i think i know what you are getting at with the abnormals--acidosis and alkalosis! if you remember that a ph of 7.4 is the line of marcation between acidosis and alkalosis you're halfway there, pun intended! think of the "k" in alkalosis as kicking the ph up and the "d" in acidosis causing the ph to go down and you'll remember which one is higher than 7.4 and which is lower than 7.4. potassium is elevated in acidosis and depressed in alkalosis.
the acid-base mnemonic most popularly used is rome for r
qual. what this means is that in respiratory alkalosis ph goes up and pco2 goes down; in respiratory acidosis ph goes down and pco2 goes up (they change in opposition to each other). in metabolic alkalosis ph and hco3 both go up; in metabolic acidosis ph and hco3 both go down (they change equally in relation to each other).
calcium is always in an inverse relationship with phosphorus. normal serum calcium is 9.0 to 10.5 mg/dl. normal serum phosphorus is 2.5 to 4.7 mg/dl. as one goes up, the other goes down and vice versa.
those are the major features of interrelationships between the electrolytes. outside of that it's just a matter of memorizing the numbers. as for learning the medical terminology

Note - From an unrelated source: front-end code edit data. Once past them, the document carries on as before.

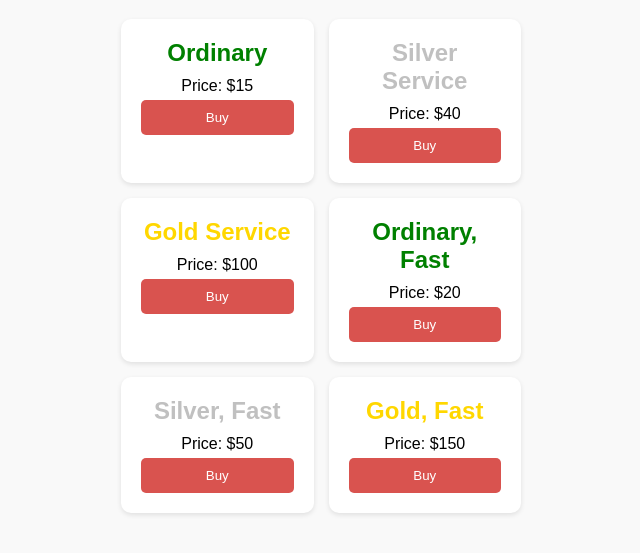
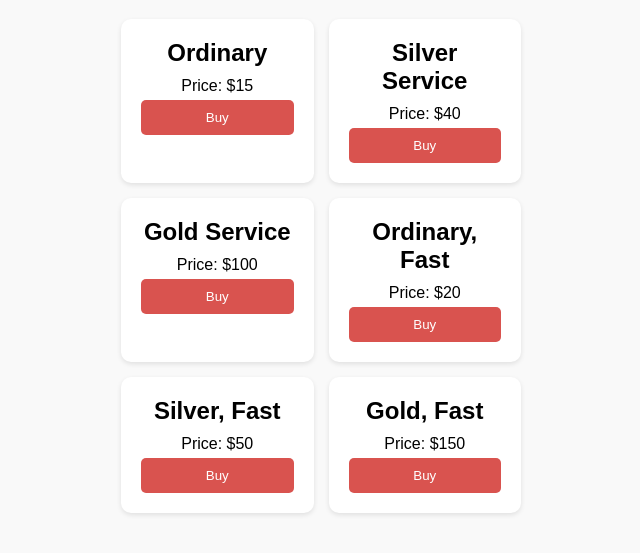
Before and after one commit to parfenmarkevich/telegram-webapp, a plain HTML site: page index.html in a window 1280 px wide. Shown: the part 81-634 px from the top of the page, without its empty margins (319-959 px from the left). Drawn offline with Linux system fonts and the light colour scheme.

Commit message:
?????? ????????? ????????

```diff
--- a/index.html
+++ b/index.html
@@ -84,33 +84,33 @@
 <body>
     <h1>Select a Service</h1>
     <div class="container">
-        <div class="item" onclick="showModal('Ordinary', '$15', 'First level project.\nTelegram bot with simple functions.', '3D Model of a character or an object.')">
-            <h2 style="color: green;">Ordinary</h2>
+        <div class="item" onclick="showModal('Ordinary\n', '$15', 'First level project.\nTelegram bot with simple functions.', '3D Model of a character or an object.')">
+            <h2 style="color: black;">Ordinary</h2>
             <p>Price: $15</p>
             <button>Buy</button>
         </div>
         <div class="item" onclick="showModal('Silver Service', '$40', 'Bot of medium complexity.', '3D Model of medium size and complexity.')">
-            <h2 style="color: silver;">Silver Service</h2>
+            <h2 style="color: black;">Silver Service</h2>
             <p>Price: $40</p>
             <button>Buy</button>
         </div>
         <div class="item" onclick="showModal('Gold Service', '$100', 'Complex, well-developed bot.', 'Complex 3D model example: house map.')">
-            <h2 style="color: gold;">Gold Service</h2>
+            <h2 style="color: black;">Gold Service</h2>
             <p>Price: $100</p>
             <button>Buy</button>
         </div>
         <div class="item" onclick="showModal('Ordinary, Fast', '$20', '100% Faster than the regular version.', '')">
-            <h2 style="color: green;">Ordinary, Fast</h2>
+            <h2 style="color: black;">Ordinary, Fast</h2>
             <p>Price: $20</p>
             <button>Buy</button>
         </div>
         <div class="item" onclick="showModal('Silver, Fast', '$50', '100% Faster than the regular version.', '')">
-            <h2 style="color: silver;">Silver, Fast</h2>
+            <h2 style="color: black;">Silver, Fast</h2>
             <p>Price: $50</p>
             <button>Buy</button>
         </div>
         <div class="item" onclick="showModal('Gold, Fast', '$150', '100% Faster than the regular version.', '')">
-            <h2 style="color: gold;">Gold, Fast</h2>
+            <h2 style="color: black;">Gold, Fast</h2>
             <p>Price: $150</p>
             <button>Buy</button>
         </div>
```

connected to them, i don't know of any way to learn those except to memorize them (using flash cards). most of them are pretty straightforward with the word root for each particular electrolyte pretty much being the same as the name of the chemical. sometimes the latin name for the chemical is used, as in natron for sodium, kalium for potassium, ferrum for iron, cuprum for copper and kapnos (latin for smoke) for carbon dioxide. attaching the prefix hyper- or hypo- will give you the elevated or deficient condition you want. so:
- hyponatremia/hypernatremia [sodium]
- hypokalemia/hyperkalemia [potassium] can also be hypopotassemia/hyperpotassemia
- hypochloremia/hyperchloremia [chloride]
- hypocalcemia/hypercalcemia [calcium]
- hypophosphatemia/hyperphosphatemia [phosphates]
- hypocapnia/hypercapnia [carbon dioxide]
- hypocupremia/hypercupremia [copper]
- hypoferremia/hyperferremia [iron]
- hypoxemia/hyperoxia [oxygen]
- hypomagnesemia/hypermagnesemia [magnesium]
here are sites where you can get the normal values as well as an explanation about the various lab tests. you might want to bookmark them for future reference: